As they did to the Tolbert’s generation of youths, unfortunately, the generation of youths of the time did the same thing to the generation of youths of the Doe’s administration. First and foremost, they saw Doe not as a youth but a target for opposition, anti-sentiments, reprisals, betrayals, and devastating detractions and vicious propaganda.
That generation, at the time they should have firmly agglutinate for positive generational impacts, stood against their own and offered Doe no opportunity to achieve; but left him with only opportunities to become confused and brutal. In the mind of that generation, anyone who opposed President Doe was a hero. In the minds of those who existed during the Tolbert’s administration, those who opposed Tolbert were heroes. Some of those youths find themselves in the same position today as those who joined the Doe’s and Tolbert teams. The attitudes of the youths of the past have come to visit Dr. Bropleh, Woods, Ngafuan, Kesseley and Commany Wesseh among others.
The main center for opposition was the University of Liberia, Cuttington College, and Tubman High. The Liberian Student Union was vigorous in its position. The youths who were opportune found themselves abandoned by their kind. Many of those who pursued such trend are today the targets of opposition, envy, and anti-class description by today’s generation.

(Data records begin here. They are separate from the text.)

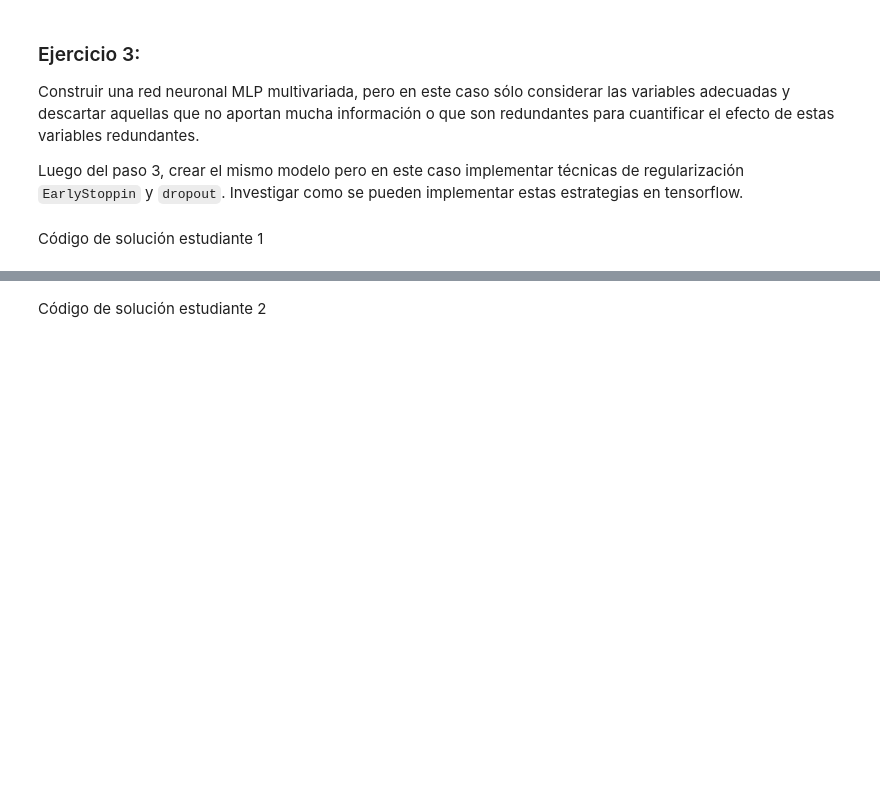
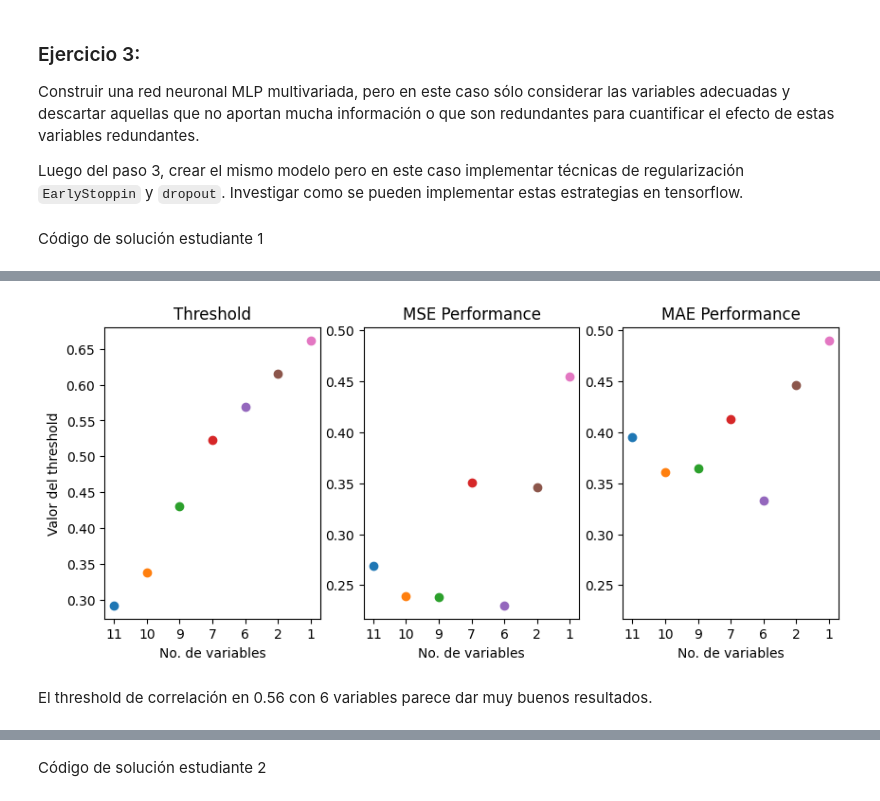
Before and after one commit to xagallegos/ProyectoConjunto_XGallegos_SDDue-as, a Jupyter notebook: Tarea4.ipynb, the cells around one changed output, grey strips where cells are left out. Drawn from its saved outputs; the diff is of its cells as text; code cells hidden in the pictures; blank space fills up the shorter version.

```diff
--- a/Tarea4.ipynb
+++ b/Tarea4.ipynb
@@ -467,0 +468,17 @@ Código de solución estudiante 1
+# %%
+def create_model(input_shape):
+    model = keras.Sequential([
+        keras.layers.Input(shape = input_shape),
+        keras.layers.Dense(64, activation='relu'),
+        keras.layers.Dense(64, activation='relu'),
+        keras.layers.Dense(1)
+    ])
+    return model
+# %%
+feature_cols = [c for c in scaled_train.columns if c!=target_col]
+
+train_m3 = scaled_train.copy()
+test_m3= scaled_test.copy()
+
+train_m3 = train_m3.dropna()
+test_m3 = test_m3.dropna()
@@ -467,0 +537,46 @@ Código de solución estudiante 1
+# %%
+fig = plt.figure(figsize=(10,4))
+ax1 = fig.add_subplot(1,3,1)
+ax2 = fig.add_subplot(1,3,2)
+ax3 = fig.add_subplot(1,3,3, sharey=ax2)
+#fig, (ax1, ax2, ax3) = plt.subplots(ncols=3, sharey=True)
+etiquetas = []
+
+for index, eval in eval_corr.items():
+
+    variables = str(len(eval['variables']))
+    etiquetas.append(variables)
+
+    # Graficar threshold
+    th_label = f"{np.round(eval['threshold'], 4)}"
+    ax1.scatter(index, eval['threshold'], label=th_label)
+
+    # Graficar performance
+    mse_label = f"{np.round(eval['mse'], 2)}"
+    ax2.scatter(index, eval['mse'], label=mse_label)
+
+    mae_label = f"{np.round(eval['mae'], 2)}"
+    ax3.scatter(index, eval['mae'], label=mae_label)
+
+ax1.set_title('Threshold')
+ax2.set_title('MSE Performance')
+ax3.set_title('MAE Performance')
+
+ax1.set_xticks(range(len(etiquetas)))
+ax1.set_xticklabels(etiquetas)
+ax1.set_xlabel('No. de variables')
+ax1.set_ylabel('Valor del threshold')
+
+ax2.set_xticks(range(len(etiquetas)))
+ax2.set_xticklabels(etiquetas)
+ax2.set_xlabel('No. de variables')
+
+ax3.set_xticks(range(len(etiquetas)))
+ax3.set_xticklabels(etiquetas)
+ax3.set_xlabel('No. de variables')
+
+plt.show()
+# %% [output]
+[figure, added]
+# %% [markdown]
+El threshold de correlación en 0.56 con 6 variables parece dar muy buenos resultados.
```
Also changed, not shown: parts of 11 cells of this notebook.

If this generation should take over, a revisit of thought processes, methods, strategies, considerations, mindless militancy, and blind conscripted loyalties must be sacredly worked on. There can be no generational change when there is a high presence of generational envies and the absence of role models to follow.
There are young people today who have become the pride of Liberia. These have demonstrated integrity, abilities to lead, and have helped to lift Liberia to what it is. In their own specific areas of expertise and responsibilities, they continue to lead with examples and efficiencies.
Christopher Neyor has contributed to the transformation of the energy industry in Liberia. He deserves his flower. He is an example of generational change and takeover. Robert Sirleaf has continued to make remarkable contributions to the infrastructural development of Liberia and empowerment of youths throughout the Republic. No son of a Liberian President has ever performed as he. He is an example of generational change and takeover. There are Augustine Ngafuan, Beyan Kesseley, Amara Konneh, T. Nelson Williams, Kofi Woods and many others. They are prepared and should be considered role models for this generation. If they are not appreciated, the next generation will not be appreciated. It’s like a vicious circle. Those youths who did not appreciate Doe, the first youthful President, find themselves unappreciated by the youths of today.
In other to be an achiever, we must learn to appreciate achievers. In other to lead, we must be willing to be led also. No dream can become true if the dreamer does not appreciate and accept his dreams. There cannot be national development if this generation rejects capacity development. When you fight with a blindfold, you give your opponent the advantage of a win.
When generational change is narrowed to an individual, it becomes dead when that person fails. We cannot dance and slide on a rough platform; but on one that is smooth and well-polished. This generation cannot make a change until it change its own perception of national governance and attitudes designed to undermine national government. This generation worst curse and unachievability lie in their impatience, unreasonable attitudes and violent disposition. Change and you can lead.